Farm chemicals may
affect male fertility,
MU researcher says
A pretty darn good reason to lay off the
ag chemicals, don't you think?
By Lynn Franey, Kansas City Star
Monday, Nov. 11, 2002,
Kansas City Star via CropChoice news: Men living in agricultural
mid-Missouri are markedly less fertile than men living in New York,
Minneapolis and Los Angeles, researchers at the University of Missouri-Columbia
The researchers suspect that runoff from farm chemicals may be to
The results "are important to couples that are trying to conceive.
If we can find out what specific exposures were related to this reduced
semen quality, we might be able to prevent delays in conception in
the future," said Shanna Swan, the MU professor who led the study.
Swan said she hopes the study prompts further inquiry into how agricultural
chemicals negatively affect people's bodies.
The study, conducted between 1999 and 2001, found that, on average,
fertile men in Columbia produced 58.7 million sperm per milliliter
of semen, compared with 80.8 million for men in Los Angeles, 98.6
million for men in Minneapolis and 102.9 million for men in New York
On another important measure, sperm mobility, fertile men in Columbia
also lagged behind their urban counterparts. On average, fertile men
in Columbia produced just 113 million mobile sperm per sample, compared
with 162 million in New York, 196 million in Los Angeles and 201 million
in Minneapolis. Swan measured mobile sperm by the sample, not by the
milliliter, as was used to measure the number of all sperm.
The mobility measure is important because so few sperm make it to
the woman's fallopian tubes. After sperm has been deposited in the
vagina, only a small percentage find their way into the cervix and
then begin their journey though the uterus and into the fallopian
tubes. That journey must occur to fertilize the woman's egg. Only
1,000 or 2,000 sperm usually make it.
"While it's true that
it only takes one sperm to conceive a pregnancy, the length of time
that it takes a couple to conceive is related to the sperm quality
-- how fast and directly the sperm swim, and how they are shaped,"
Swan said. "If you follow couples trying to become pregnant,
those that have better semen quality do conceive more quickly."
Swan's research corroborates an earlier study that found lower sperm

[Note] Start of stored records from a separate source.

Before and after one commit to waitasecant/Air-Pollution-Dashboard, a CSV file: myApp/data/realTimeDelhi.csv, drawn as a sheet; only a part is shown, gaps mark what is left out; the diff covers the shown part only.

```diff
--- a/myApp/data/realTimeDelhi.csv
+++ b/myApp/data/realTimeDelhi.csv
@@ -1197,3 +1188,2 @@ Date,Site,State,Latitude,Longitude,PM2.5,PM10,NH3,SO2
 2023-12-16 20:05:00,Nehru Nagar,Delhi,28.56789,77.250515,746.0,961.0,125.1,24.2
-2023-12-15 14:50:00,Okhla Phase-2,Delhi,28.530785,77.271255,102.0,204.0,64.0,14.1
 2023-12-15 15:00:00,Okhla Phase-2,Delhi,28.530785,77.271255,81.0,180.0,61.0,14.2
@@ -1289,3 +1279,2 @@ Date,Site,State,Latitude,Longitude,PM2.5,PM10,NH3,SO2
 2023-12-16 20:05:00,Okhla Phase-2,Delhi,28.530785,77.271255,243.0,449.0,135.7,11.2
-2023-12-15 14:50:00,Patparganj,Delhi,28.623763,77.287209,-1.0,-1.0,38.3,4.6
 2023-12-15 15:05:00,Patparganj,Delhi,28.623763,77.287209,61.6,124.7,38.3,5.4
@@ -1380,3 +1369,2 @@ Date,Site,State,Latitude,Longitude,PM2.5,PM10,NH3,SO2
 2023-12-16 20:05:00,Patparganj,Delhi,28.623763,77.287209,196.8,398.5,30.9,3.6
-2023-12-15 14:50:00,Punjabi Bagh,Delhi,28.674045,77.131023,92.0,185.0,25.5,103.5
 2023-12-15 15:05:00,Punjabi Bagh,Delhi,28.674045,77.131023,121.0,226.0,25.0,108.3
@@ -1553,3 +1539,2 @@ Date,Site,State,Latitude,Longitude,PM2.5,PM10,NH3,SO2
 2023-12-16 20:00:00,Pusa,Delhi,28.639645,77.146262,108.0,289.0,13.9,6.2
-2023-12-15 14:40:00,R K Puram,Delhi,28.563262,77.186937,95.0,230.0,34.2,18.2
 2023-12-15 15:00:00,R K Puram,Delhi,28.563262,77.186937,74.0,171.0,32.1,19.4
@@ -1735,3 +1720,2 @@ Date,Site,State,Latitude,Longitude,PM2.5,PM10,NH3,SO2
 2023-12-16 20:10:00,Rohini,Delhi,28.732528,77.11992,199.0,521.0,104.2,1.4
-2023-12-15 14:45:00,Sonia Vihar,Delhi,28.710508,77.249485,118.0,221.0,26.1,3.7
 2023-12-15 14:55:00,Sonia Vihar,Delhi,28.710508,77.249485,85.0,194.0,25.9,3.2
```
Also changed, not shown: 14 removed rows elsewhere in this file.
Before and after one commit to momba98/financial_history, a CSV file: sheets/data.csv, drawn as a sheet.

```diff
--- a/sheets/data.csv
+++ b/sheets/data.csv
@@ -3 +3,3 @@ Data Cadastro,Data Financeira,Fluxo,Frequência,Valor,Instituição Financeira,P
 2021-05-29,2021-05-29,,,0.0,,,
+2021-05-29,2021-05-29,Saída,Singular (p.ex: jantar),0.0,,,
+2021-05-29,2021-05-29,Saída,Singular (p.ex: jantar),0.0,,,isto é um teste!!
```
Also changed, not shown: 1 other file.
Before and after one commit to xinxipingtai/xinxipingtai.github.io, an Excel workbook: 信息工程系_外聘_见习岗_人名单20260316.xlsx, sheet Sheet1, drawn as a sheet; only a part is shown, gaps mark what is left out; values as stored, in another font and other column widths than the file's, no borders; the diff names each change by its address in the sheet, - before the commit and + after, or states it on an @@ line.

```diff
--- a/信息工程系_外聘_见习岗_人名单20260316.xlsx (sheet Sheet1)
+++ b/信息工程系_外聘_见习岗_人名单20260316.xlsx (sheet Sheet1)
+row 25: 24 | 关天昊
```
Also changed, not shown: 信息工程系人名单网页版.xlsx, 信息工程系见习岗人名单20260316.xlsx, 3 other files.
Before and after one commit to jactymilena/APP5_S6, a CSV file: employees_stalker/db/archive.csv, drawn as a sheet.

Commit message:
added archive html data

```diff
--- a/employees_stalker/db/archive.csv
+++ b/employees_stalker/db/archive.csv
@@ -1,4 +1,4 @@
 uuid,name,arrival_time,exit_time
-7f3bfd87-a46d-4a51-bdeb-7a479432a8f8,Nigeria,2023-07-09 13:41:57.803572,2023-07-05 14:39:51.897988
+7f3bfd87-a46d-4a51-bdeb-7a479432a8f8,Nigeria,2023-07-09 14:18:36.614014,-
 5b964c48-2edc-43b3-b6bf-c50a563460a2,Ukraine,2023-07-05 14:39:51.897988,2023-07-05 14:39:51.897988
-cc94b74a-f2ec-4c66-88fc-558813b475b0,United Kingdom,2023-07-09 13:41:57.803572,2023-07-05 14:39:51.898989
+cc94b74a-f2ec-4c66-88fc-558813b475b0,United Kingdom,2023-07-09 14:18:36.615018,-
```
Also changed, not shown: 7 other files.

counts among men in Iowa City, Iowa, the only other semiagricultural
region used in a U.S. semen-quality study.
That 1974 study found the sperm concentration of Iowa City men was
48 million per milliliter of semen.
The MU study will be published in today's edition of Environmental
Health Perspectives, the scientific journal of the National Institute
of Environmental Health Sciences. The unit of the National Institutes
of Health provided Swan a $2.8 million grant to conduct the research.
Swan did not connect lower sperm counts and quality to particular
agricultural chemicals. But the study does highlight the significant
difference in land use among the other sites studied.
According to the U.S. Department of Agriculture, Swan wrote, about
57 percent of the land surrounding Boone County, where Columbia is
located, was used for agriculture, compared with 19 percent in Minneapolis,
5 percent in Los Angeles and 0 percent in New York.
The study recruited 512 men whose pregnant partners were visiting
hospitals for prenatal care in Columbia and the three other cities.
Researchers noted where the men had lived before moving to Boone County,
if they were not Boone County natives. Swan said even very recent
exposure to farm chemicals, not just long-term exposure, could affect
Swan, who has been a professor at the MU School of Medicine for four
years, said she plans to publish a research article also based on
the study's data that deals with specific agricultural chemicals.
Swan said she also would like to follow the children delivered by
the women whose partners participated in the study to see whether
where they were conceived -- an agricultural or urban area -- affected
their future health.
"Semen quality doesn't get affected
in a vacuum," Swan said. "We might call it the canary in
the mine shaft. It indicates other potential reproductive problems
because it relates to testicular function. There may also be problems
in the woman's reproductive function. And there may be indications
in other health areas, perhaps links to cancer down the line."